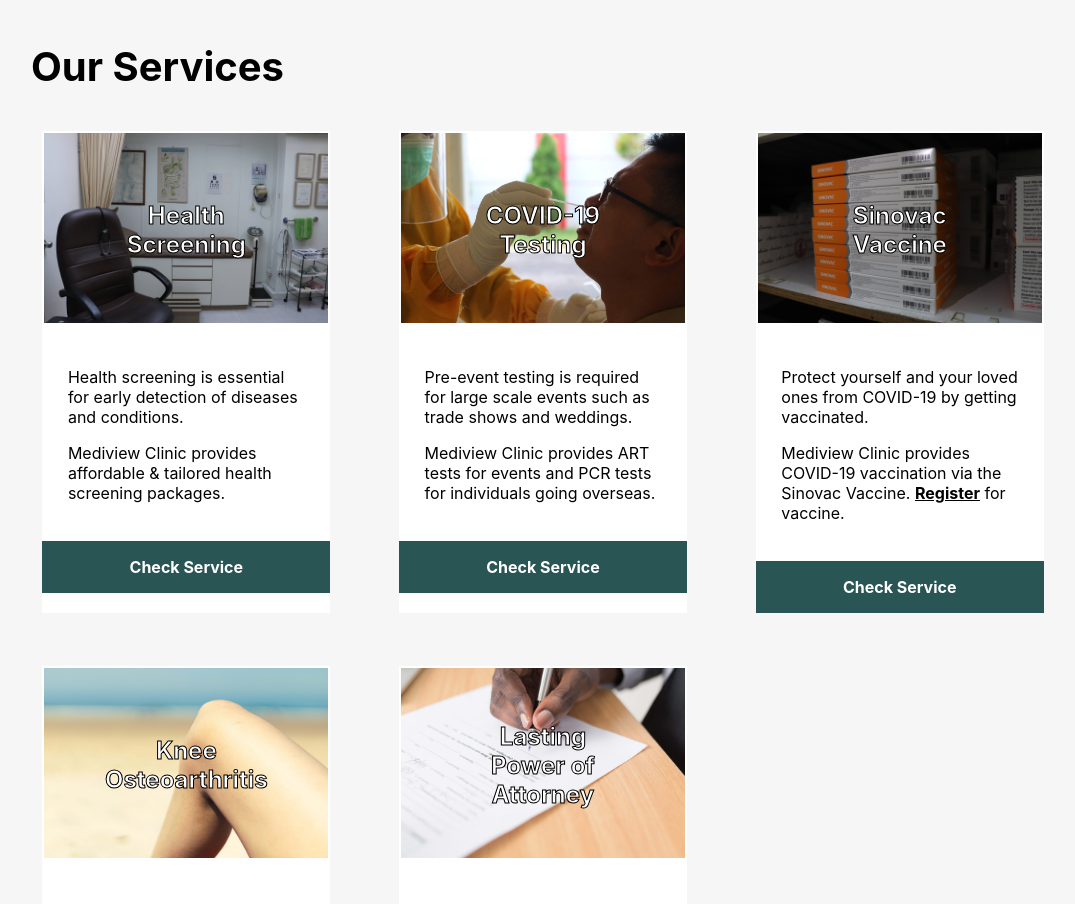
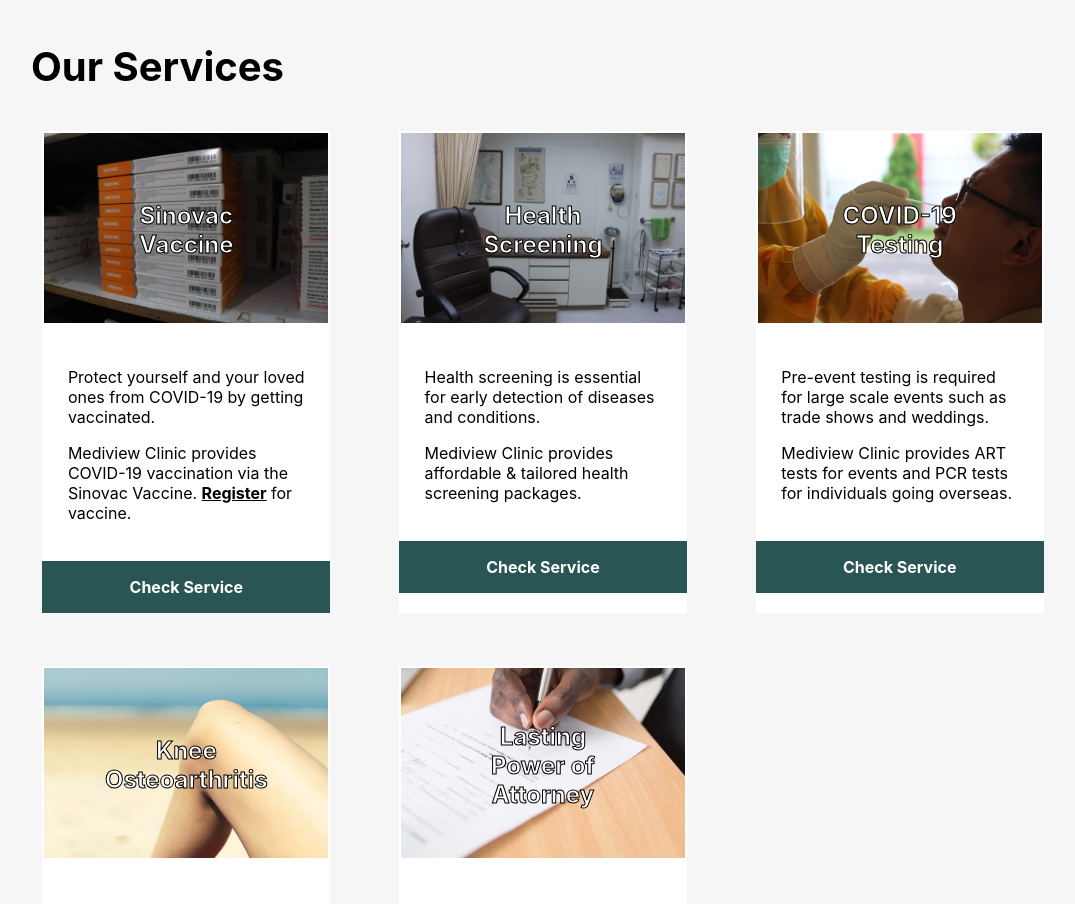
Before and after one commit to AbsoluteGibs/commercial-clinic-mediview, a React (Create React App) app in the folder frontend/: page / in a window 1280 px wide. Shown: the part 860-1764 px from the top of the page, without its empty margins (97-1172 px from the left). Built offline with nearby package versions, Linux system fonts and the light colour scheme.

Commit message:
client request: shift sinovac service to the front

```diff
--- a/frontend/src/App.css
+++ b/frontend/src/App.css
@@ -22,8 +22,8 @@ ol {
 
 /* Chrome, Safari, Opera */
 @-webkit-keyframes bg-anim {
-  from {opacity: 0.2; background-position: -70px;}
-  to {opacity: 1; background-position: 0px;}
+  from {opacity: 0.2; transform: translate(-70px, -70px);}
+  to {opacity: 1; transform: translate(0px, 0px);}
 }
 
 /* Standard syntax */
--- a/frontend/src/pages/homepage/services/ServicesSection.js
+++ b/frontend/src/pages/homepage/services/ServicesSection.js
@@ -30,6 +30,15 @@ export default function ServicesSection() {
 
             <div className="card-deck">
                 <ServiceCard
+                    title="Sinovac Vaccine"
+                    shortDesc="Protect yourself and your loved ones from COVID-19 by getting vaccinated. Mediview Clinic provides COVID-19 vaccination via the Sinovac Vaccine."
+                    backgroundSrc={VaccineBackground}
+                    ctaTitle="Check Service"
+                    ctaTo="/sinovac-advisory">
+                    <p>Protect yourself and your loved ones from COVID-19 by getting vaccinated.</p>
+                    <p>Mediview Clinic provides COVID-19 vaccination via the Sinovac Vaccine. <a style={{textDecoration: 'none', color: 'black'}} href="https://forms.gle/9MBvJZyvdc4Uck3A8" target="_blank" rel="noopener noreferrer"><b><u>Register</u></b></a> for vaccine.</p>
+                </ServiceCard>
+                <ServiceCard
                     title="Health Screening"
                     shortDesc="Health screening is essential for early detection of diseases and conditions. Mediview provides affordable & tailored health screening packages."
                     backgroundSrc={ScreeningBackground}
@@ -46,15 +55,6 @@ export default function ServicesSection() {
                     ctaTo="/covid-services">
                     <p>Pre-event testing is required for large scale events such as trade shows and weddings.</p>
                     <p>Mediview Clinic provides ART tests for events and PCR tests for individuals going overseas.</p>
-                </ServiceCard>
-                <ServiceCard
-                    title="Sinovac Vaccine"
-                    shortDesc="Protect yourself and your loved ones from COVID-19 by getting vaccinated. Mediview Clinic provides COVID-19 vaccination via the Sinovac Vaccine."
-                    backgroundSrc={VaccineBackground}
-                    ctaTitle="Check Service"
-                    ctaTo="/sinovac-advisory">
-                    <p>Protect yourself and your loved ones from COVID-19 by getting vaccinated.</p>
-                    <p>Mediview Clinic provides COVID-19 vaccination via the Sinovac Vaccine. <a style={{textDecoration: 'none', color: 'black'}} href="https://forms.gle/9MBvJZyvdc4Uck3A8" target="_blank" rel="noopener noreferrer"><b><u>Register</u></b></a> for vaccine.</p>
                 </ServiceCard>
                 <ServiceCard
                     title="Knee Osteoarthritis"
```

# WHAT THE TASK ASKS:
Show every line of the listing that includes the word "ServiceCard".

# YOUR SOLUTION:
                 <ServiceCard
+                </ServiceCard>
+                <ServiceCard
-                </ServiceCard>
-                <ServiceCard
                 </ServiceCard>
                 <ServiceCard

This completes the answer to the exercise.